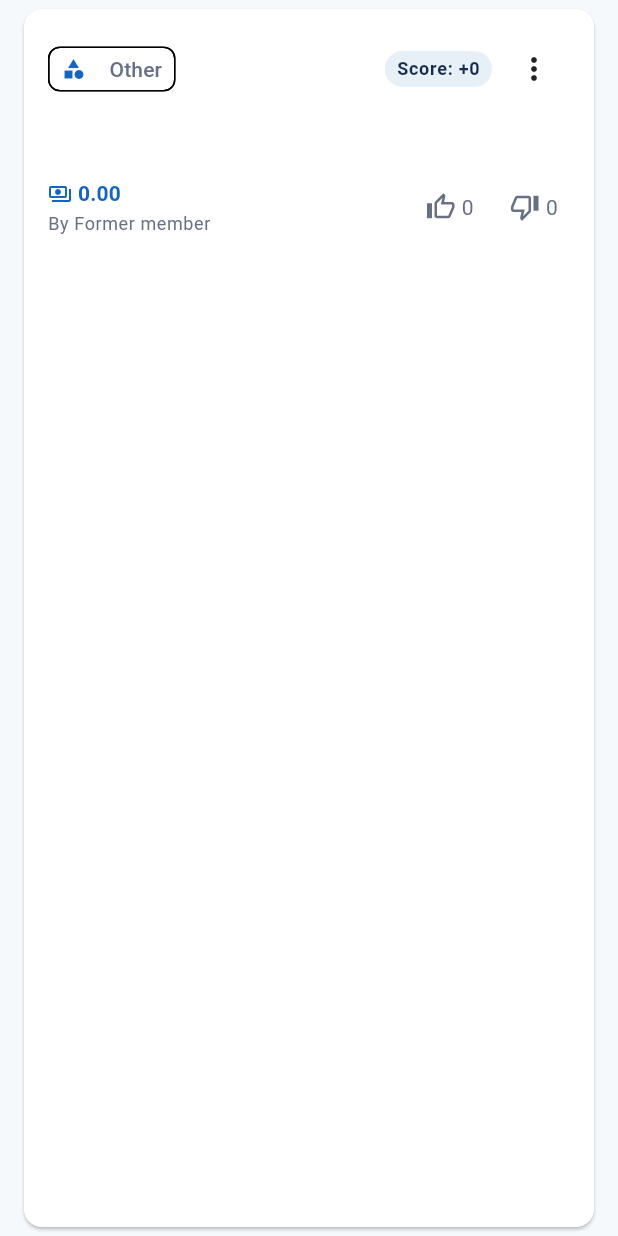
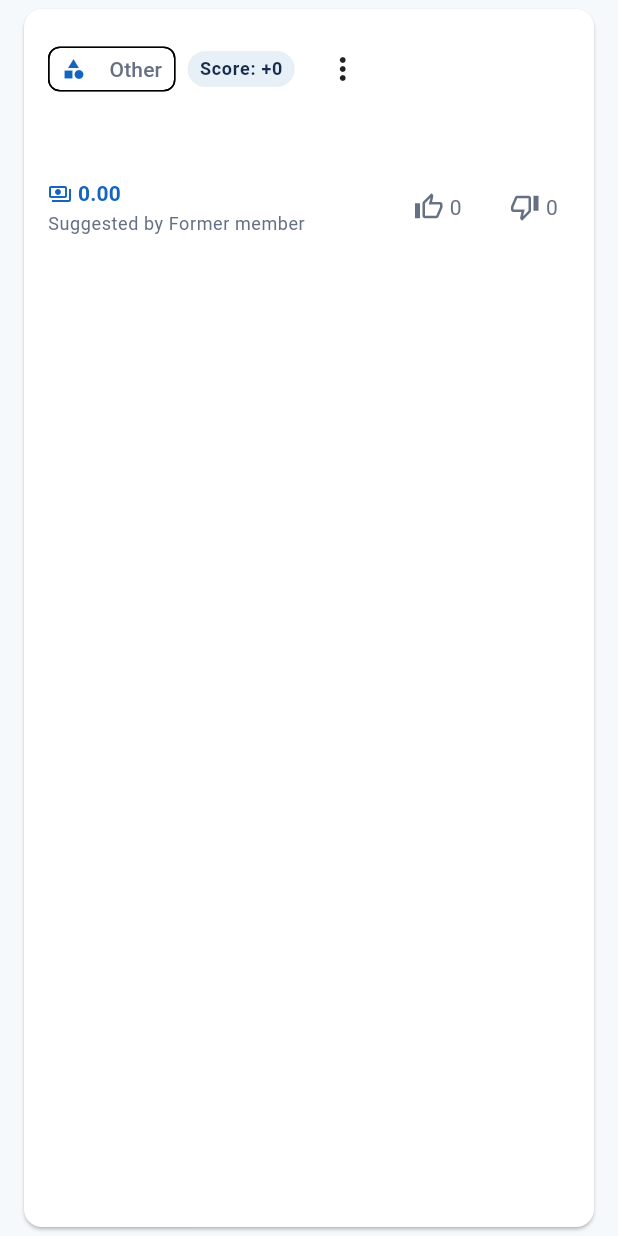
Before and after one commit to Aayush049/wayfound, a Flutter app: the SuggestionCard widget shown alone on an empty page, opened directly with empty values, on a phone screen of 412 x 824 dp. Run offline on Flutter 3.47's test engine with Material 3 defaults, Android fonts, the phone set to English and light mode, and no system bars; our stand-ins replace cloud_firestore, firebase_auth, firebase_core, flutter_riverpod, go_router, google_sign_in and 1 more; accounts and stored records are empty.

Commit message:
fix(expenses,ui): resolve format exception on invalid amounts and responsive layout overflows
- Implement robust tryParseMinorUnits returning error messages instead of throwing FormatException on invalid amounts
- Fix SuggestionCard and ItineraryItemTile layout overflows at 320/360 dp with 1.3 text scale using Wrap and Flexible/Expanded
- Add comprehensive widget tests for expense amount validation and card overflows

Co-Authored-By: Claude Code <noreply@anthropic.com>

```diff
--- a/lib/features/suggestions/presentation/suggestion_card.dart
+++ b/lib/features/suggestions/presentation/suggestion_card.dart
@@ -157,8 +157,11 @@ class _SuggestionCardState extends ConsumerState<SuggestionCard> {
         child: Column(
           crossAxisAlignment: CrossAxisAlignment.start,
           children: [
-            // Header: Category chip, Score badge & Overflow menu
-            Row(
+            // Header: Wrap containing all header elements (category chip, day chip, score badge, menu)
+            Wrap(
+              spacing: 8,
+              runSpacing: 6,
+              crossAxisAlignment: WrapCrossAlignment.center,
               children: [
                 Chip(
                   avatar: Icon(categoryInfo.icon, size: 16),
@@ -167,8 +170,7 @@ class _SuggestionCardState extends ConsumerState<SuggestionCard> {
                   visualDensity: VisualDensity.compact,
                 ),
                 if (widget.suggestion.isScheduled &&
-                    widget.suggestion.dayIndex != null) ...[
-                  const SizedBox(width: 6),
+                    widget.suggestion.dayIndex != null)
                   Chip(
                     avatar: Icon(
                       Icons.event,
@@ -185,8 +187,6 @@ class _SuggestionCardState extends ConsumerState<SuggestionCard> {
                     padding: EdgeInsets.zero,
                     visualDensity: VisualDensity.compact,
                   ),
-                ],
-                const Spacer(),
                 // Score Badge
                 Container(
                   padding: const EdgeInsets.symmetric(
@@ -204,10 +204,11 @@ class _SuggestionCardState extends ConsumerState<SuggestionCard> {
                     ),
                   ),
                 ),
-                if (_canEditOrDelete) ...[
-                  const SizedBox(width: 4),
+                if (_canEditOrDelete)
                   PopupMenuButton<String>(
                     icon: const Icon(Icons.more_vert),
+                    padding: EdgeInsets.zero,
+                    constraints: const BoxConstraints(),
                     onSelected: (value) {
                       if (value == 'edit') {
                         context.push(
@@ -237,7 +238,7 @@ class _SuggestionCardState extends ConsumerState<SuggestionCard> {
                               size: 20,
                               color: theme.colorScheme.error,
                             ),
-                            const SizedBox(width: 8),
+                            SizedBox(width: 8),
                             Text(
                               'Delete',
                               style: TextStyle(color: theme.colorScheme.error),
@@ -247,7 +248,6 @@ class _SuggestionCardState extends ConsumerState<SuggestionCard> {
                       ),
                     ],
                   ),
-                ],
               ],
             ),
 
@@ -274,8 +274,55 @@ class _SuggestionCardState extends ConsumerState<SuggestionCard> {
 
             const SizedBox(height: 12),
 
-            // Footer: Cost & Author info on left, Vote buttons on right
+            // Footer: Cost & Author info & Vote buttons in responsive layout
+            LayoutBuilder(
+              builder: (context, constraints) {
+                if (constraints.maxWidth < 340) {
+                  return Column(
+                    crossAxisAlignment: CrossAxisAlignment.start,
+                    children: [
+                      if (costText != null) ...[
                         Row(
+                          children: [
+                            Icon(
+                              Icons.payments_outlined,
+                              size: 16,
+                              color: theme.colorScheme.primary,
+                            ),
+                            const SizedBox(width: 4),
+                            Text(
+                              costText,
+                              style: theme.textTheme.labelLarge?.copyWith(
+                                color: theme.colorScheme.primary,
+                                fontWeight: FontWeight.bold,
+                              ),
+                            ),
+                          ],
+                        ),
+                        const SizedBox(height: 2),
+                      ],
+                      Text(
+                        'Suggested by $_authorName',
+                        style: theme.textTheme.bodySmall?.copyWith(
+                          color: theme.colorScheme.onSurfaceVariant,
+                        ),
+                      ),
+                      const SizedBox(height: 8),
+                      Align(
+                        alignment: Alignment.centerRight,
+                        child: VoteButtons(
+                          upCount: widget.suggestion.upCount,
+                          downCount: widget.suggestion.downCount,
+                          myVote: myVote,
+                          onUpVote: () => _handleVote(1),
+                          onDownVote: () => _handleVote(-1),
+                        ),
+                      ),
+                    ],
+                  );
+                }
+
+                return Row(
                   children: [
                     Expanded(
                       child: Column(
@@ -302,7 +349,7 @@ class _SuggestionCardState extends ConsumerState<SuggestionCard> {
                             const SizedBox(height: 2),
                           ],
                           Text(
-                        'By $_authorName',
+                            'Suggested by $_authorName',
                             style: theme.textTheme.bodySmall?.copyWith(
                               color: theme.colorScheme.onSurfaceVariant,
                             ),
@@ -314,11 +361,12 @@ class _SuggestionCardState extends ConsumerState<SuggestionCard> {
                       upCount: widget.suggestion.upCount,
                       downCount: widget.suggestion.downCount,
                       myVote: myVote,
-                  isInFlight: _isVoteInFlight,
                       onUpVote: () => _handleVote(1),
                       onDownVote: () => _handleVote(-1),
                     ),
                   ],
+                );
+              },
             ),
           ],
         ),
--- a/lib/features/suggestions/presentation/vote_buttons.dart
+++ b/lib/features/suggestions/presentation/vote_buttons.dart
@@ -31,8 +31,10 @@ class VoteButtons extends StatelessWidget {
     final activeColor = colorScheme.secondary;
     final inactiveColor = colorScheme.onSurfaceVariant;
 
-    return Row(
-      mainAxisSize: MainAxisSize.min,
+    return Wrap(
+      spacing: 4,
+      runSpacing: 4,
+      crossAxisAlignment: WrapCrossAlignment.center,
       children: [
         // Upvote Button
         Semantics(
```
Also changed, not shown: lib/core/money.dart (+26 -2 lines), lib/features/expenses/domain/expense_validators.dart (+22 -0 lines), lib/features/expenses/presentation/add_edit_expense_screen.dart (+24 -14 lines), lib/features/itinerary/presentation/itinerary_item_tile.dart (+3 -4 lines), 3 other files. Lines whose indentation alone changed are shown as unchanged.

----------------

> _Work instruction_
Which lines in the data above hold the string "crossAxisAlignment"? Return each of them.

> _Response to this exercise_
           crossAxisAlignment: CrossAxisAlignment.start,
+              crossAxisAlignment: WrapCrossAlignment.center,
+                    crossAxisAlignment: CrossAxisAlignment.start,
+      crossAxisAlignment: WrapCrossAlignment.center,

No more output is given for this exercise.